My daughter recently started experimenting with lipstick. And this has brought up all sorts of emotions for me. She will be 14 in June.
When I was in 8th grade, my mom started selling cosmetics. I would watch her using all the products, wondering how the makeup would look on my skin. There were several girls in my class who were already wearing makeup, but my mom had made it clear to me that makeup was off limits. I was “too young” and my focus was to be on school, not my appearance. (I realized later in life that her insistence on my NOT wearing makeup was a reflection of her need to be seen as a “good mother”. In her mind, young girls who wore makeup came from homes that were too permissive and reflected badly on the parents. Ironically, the summer before I started college, my mom took me to a department store for a makeup consultation and I walked away with an entire collection, based on the consultants recommendations.) So, one morning, after my mom had left for work, I applied her makeup before school – foundation, mascara, eye liner, and even lipstick. When I got in the car of the woman who drove us to and from school, she noticed immediately and commented on the difference. I honestly don’t remember if her reaction was positive or negative.

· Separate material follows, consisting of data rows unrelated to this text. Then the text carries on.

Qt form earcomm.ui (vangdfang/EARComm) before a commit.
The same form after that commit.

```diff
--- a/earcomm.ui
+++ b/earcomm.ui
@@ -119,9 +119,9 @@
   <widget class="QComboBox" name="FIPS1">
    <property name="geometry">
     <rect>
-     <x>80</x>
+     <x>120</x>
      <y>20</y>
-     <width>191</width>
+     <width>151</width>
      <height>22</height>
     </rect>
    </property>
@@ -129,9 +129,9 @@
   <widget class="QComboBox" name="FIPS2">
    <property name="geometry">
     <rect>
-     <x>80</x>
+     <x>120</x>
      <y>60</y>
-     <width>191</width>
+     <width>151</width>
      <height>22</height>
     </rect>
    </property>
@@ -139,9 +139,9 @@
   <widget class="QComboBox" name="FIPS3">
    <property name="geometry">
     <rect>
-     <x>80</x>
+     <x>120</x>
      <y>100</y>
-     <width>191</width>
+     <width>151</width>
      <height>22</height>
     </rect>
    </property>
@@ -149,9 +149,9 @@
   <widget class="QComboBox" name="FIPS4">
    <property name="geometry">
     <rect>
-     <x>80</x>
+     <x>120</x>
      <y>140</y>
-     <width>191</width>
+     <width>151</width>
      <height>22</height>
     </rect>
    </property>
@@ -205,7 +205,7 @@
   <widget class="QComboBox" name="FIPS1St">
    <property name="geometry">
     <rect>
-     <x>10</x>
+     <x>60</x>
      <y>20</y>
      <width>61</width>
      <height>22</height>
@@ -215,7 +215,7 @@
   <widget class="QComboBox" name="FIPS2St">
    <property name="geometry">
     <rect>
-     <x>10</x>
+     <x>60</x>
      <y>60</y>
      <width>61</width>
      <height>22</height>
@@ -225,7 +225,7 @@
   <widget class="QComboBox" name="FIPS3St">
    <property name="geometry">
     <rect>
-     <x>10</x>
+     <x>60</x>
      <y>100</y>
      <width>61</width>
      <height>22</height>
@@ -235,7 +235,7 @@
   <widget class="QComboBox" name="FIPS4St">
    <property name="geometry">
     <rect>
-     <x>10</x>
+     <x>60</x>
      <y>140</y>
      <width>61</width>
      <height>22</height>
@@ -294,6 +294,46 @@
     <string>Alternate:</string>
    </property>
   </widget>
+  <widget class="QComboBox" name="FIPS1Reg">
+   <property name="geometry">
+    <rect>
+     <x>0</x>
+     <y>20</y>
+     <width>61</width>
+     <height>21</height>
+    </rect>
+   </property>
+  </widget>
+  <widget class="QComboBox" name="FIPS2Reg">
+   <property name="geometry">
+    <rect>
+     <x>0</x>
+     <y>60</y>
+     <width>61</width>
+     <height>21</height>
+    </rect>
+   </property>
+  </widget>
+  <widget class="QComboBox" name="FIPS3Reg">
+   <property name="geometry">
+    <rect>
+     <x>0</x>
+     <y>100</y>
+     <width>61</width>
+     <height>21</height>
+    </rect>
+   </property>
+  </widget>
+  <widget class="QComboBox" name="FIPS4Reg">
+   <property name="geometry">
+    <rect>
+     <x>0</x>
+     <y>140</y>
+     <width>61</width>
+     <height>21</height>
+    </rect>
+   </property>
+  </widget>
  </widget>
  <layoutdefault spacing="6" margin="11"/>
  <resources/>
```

I remember the thrill of wearing makeup all day at school. But, I must have applied the eye liner incorrectly, because I had a terrible reaction that caused one eye to turn red. It was so noticeable that one of my classmates offered a prayer of healing during our prayer time. (It was a Catholic school.) But, as the day wore on, and the irritation decreased, I fully enjoyed the experience. I also remember coming home and washing it off immediately so that my mother wouldn’t discover what I had done.
I grew up in an authoritarian home, where obedience was demanded, and conformity expected. Mistakes were not tolerated. And, from a very young age, I learned that my behavior was a reflection of my parents, and my family. If my behavior reflected poorly, then I would be punished and shamed.

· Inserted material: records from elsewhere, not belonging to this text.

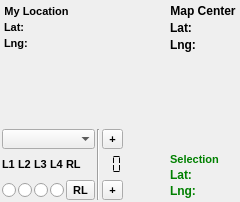
The window that src/plugins/map/mapform2.ui (xnamed/vacuum-im) describes before a commit, drawn with Qt 5.
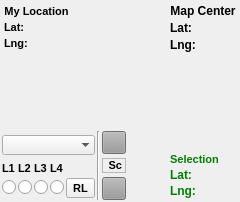
The same window after the commit.

The edit to the form file:
```diff
--- a/src/plugins/map/mapform2.ui
+++ b/src/plugins/map/mapform2.ui
@@ -823,60 +823,60 @@
         <item>
          <widget class="QToolButton" name="btnScaleUp">
           <property name="sizePolicy">
-           <sizepolicy hsizetype="Fixed" vsizetype="Fixed">
+           <sizepolicy hsizetype="Preferred" vsizetype="Preferred">
             <horstretch>0</horstretch>
             <verstretch>0</verstretch>
            </sizepolicy>
           </property>
+          <property name="toolTip">
+           <string>Scale Up</string>
+          </property>
+          <property name="styleSheet">
+           <string notr="true">background-color: rgba(154, 154, 154, 255);</string>
+          </property>
           <property name="text">
-           <string>+</string>
+           <string/>
           </property>
          </widget>
         </item>
         <item>
-         <widget class="QLCDNumber" name="lcdScale">
+         <widget class="QLabel" name="lblScale">
           <property name="sizePolicy">
-           <sizepolicy hsizetype="Maximum" vsizetype="Preferred">
+           <sizepolicy hsizetype="Preferred" vsizetype="Maximum">
             <horstretch>0</horstretch>
             <verstretch>0</verstretch>
            </sizepolicy>
           </property>
-          <property name="font">
-           <font>
-            <weight>75</weight>
-            <bold>true</bold>
-           </font>
-          </property>
-          <property name="toolTip">
-           <string>Indicator</string>
-          </property>
           <property name="frameShape">
-           <enum>QFrame::NoFrame</enum>
+           <enum>QFrame::StyledPanel</enum>
           </property>
           <property name="frameShadow">
-           <enum>QFrame::Raised</enum>
+           <enum>QFrame::Plain</enum>
           </property>
-          <property name="lineWidth">
-           <number>1</number>
+          <property name="text">
+           <string>Sc</string>
           </property>
-          <property name="digitCount">
-           <number>2</number>
-          </property>
-          <property name="segmentStyle">
-           <enum>QLCDNumber::Flat</enum>
+          <property name="alignment">
+           <set>Qt::AlignRight|Qt::AlignTrailing|Qt::AlignVCenter</set>
           </property>
          </widget>
         </item>
         <item>
          <widget class="QToolButton" name="btnScaleDown">
           <property name="sizePolicy">
-           <sizepolicy hsizetype="Fixed" vsizetype="Fixed">
+           <sizepolicy hsizetype="Preferred" vsizetype="Preferred">
             <horstretch>0</horstretch>
             <verstretch>0</verstretch>
            </sizepolicy>
           </property>
+          <property name="toolTip">
+           <string>Scale Down</string>
+          </property>
+          <property name="styleSheet">
+           <string notr="true">background-color: rgba(154, 154, 154, 255);</string>
+          </property>
           <property name="text">
-           <string>+</string>
+           <string/>
           </property>
          </widget>
         </item>
@@ -890,7 +890,7 @@
         <item row="1" column="1">
          <widget class="QRadioButton" name="rbtMode2">
           <property name="sizePolicy">
-           <sizepolicy hsizetype="Preferred" vsizetype="Preferred">
+           <sizepolicy hsizetype="Maximum" vsizetype="Maximum">
             <horstretch>0</horstretch>
             <verstretch>0</verstretch>
            </sizepolicy>
@@ -909,7 +909,7 @@
         <item row="1" column="2">
          <widget class="QRadioButton" name="rbtMode3">
           <property name="sizePolicy">
-           <sizepolicy hsizetype="Preferred" vsizetype="Preferred">
+           <sizepolicy hsizetype="Maximum" vsizetype="Maximum">
             <horstretch>0</horstretch>
             <verstretch>0</verstretch>
            </sizepolicy>
@@ -927,6 +927,12 @@
         </item>
         <item row="0" column="2">
          <widget class="QLabel" name="lblType3">
+          <property name="sizePolicy">
+           <sizepolicy hsizetype="Minimum" vsizetype="Maximum">
+            <horstretch>0</horstretch>
+            <verstretch>0</verstretch>
+           </sizepolicy>
+          </property>
           <property name="text">
            <string notr="true">L3</string>
           </property>
@@ -934,6 +940,12 @@
         </item>
         <item row="0" column="3">
          <widget class="QLabel" name="lblType4">
+          <property name="sizePolicy">
+           <sizepolicy hsizetype="Maximum" vsizetype="Maximum">
+            <horstretch>0</horstretch>
+            <verstretch>0</verstretch>
+           </sizepolicy>
+          </property>
           <property name="lineWidth">
            <number>1</number>
           </property>
@@ -942,15 +954,14 @@
           </property>
          </widget>
         </item>
-        <item row="0" column="4">
-         <widget class="QLabel" name="lblReload">
-          <property name="text">
-           <string>RL</string>
-          </property>
-         </widget>
-        </item>
         <item row="0" column="0">
          <widget class="QLabel" name="lblType1">
+          <property name="sizePolicy">
+           <sizepolicy hsizetype="Preferred" vsizetype="Maximum">
+            <horstretch>0</horstretch>
+            <verstretch>0</verstretch>
+           </sizepolicy>
+          </property>
           <property name="text">
            <string notr="true">L1</string>
           </property>
@@ -958,6 +969,12 @@
         </item>
         <item row="0" column="1">
          <widget class="QLabel" name="lblType2">
+          <property name="sizePolicy">
+           <sizepolicy hsizetype="Minimum" vsizetype="Maximum">
+            <horstretch>0</horstretch>
+            <verstretch>0</verstretch>
+           </sizepolicy>
+          </property>
           <property name="text">
            <string notr="true">L2</string>
           </property>
@@ -966,7 +983,7 @@
         <item row="1" column="3">
          <widget class="QRadioButton" name="rbtMode4">
           <property name="sizePolicy">
-           <sizepolicy hsizetype="Preferred" vsizetype="Preferred">
+           <sizepolicy hsizetype="Maximum" vsizetype="Maximum">
             <horstretch>0</horstretch>
             <verstretch>0</verstretch>
            </sizepolicy>
@@ -985,7 +1002,7 @@
         <item row="1" column="0">
          <widget class="QRadioButton" name="rbtMode1">
           <property name="sizePolicy">
-           <sizepolicy hsizetype="Preferred" vsizetype="Preferred">
+           <sizepolicy hsizetype="Maximum" vsizetype="Maximum">
             <horstretch>0</horstretch>
             <verstretch>0</verstretch>
            </sizepolicy>
```
Left out of the diff: 2 changed lines with no effect on the pictures.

So, back to the lipstick. As I observe my daughter starting to explore the world of makeup, I notice certain emotions rising within me. Fear. Shame. Anger. Sadness. And, as I sit with this dis-ease, I begin to recognize that these emotions have nothing to do with her actions. They are the remnants of my own experience as a young girl, and the manner in which my natural curiosities and steps towards independence were met with a wall of disapproval and a doubling down of authoritarian rigidity.
And, this awareness, this understanding, allows me to remain open to my daughter’s newly developing curiosity and experimentation, without judgment and without imposing my own emotional baggage onto her. And, by sharing in the delight of my daughter’s new discoveries and experiences, I begin to heal the wounds of that little girl within me.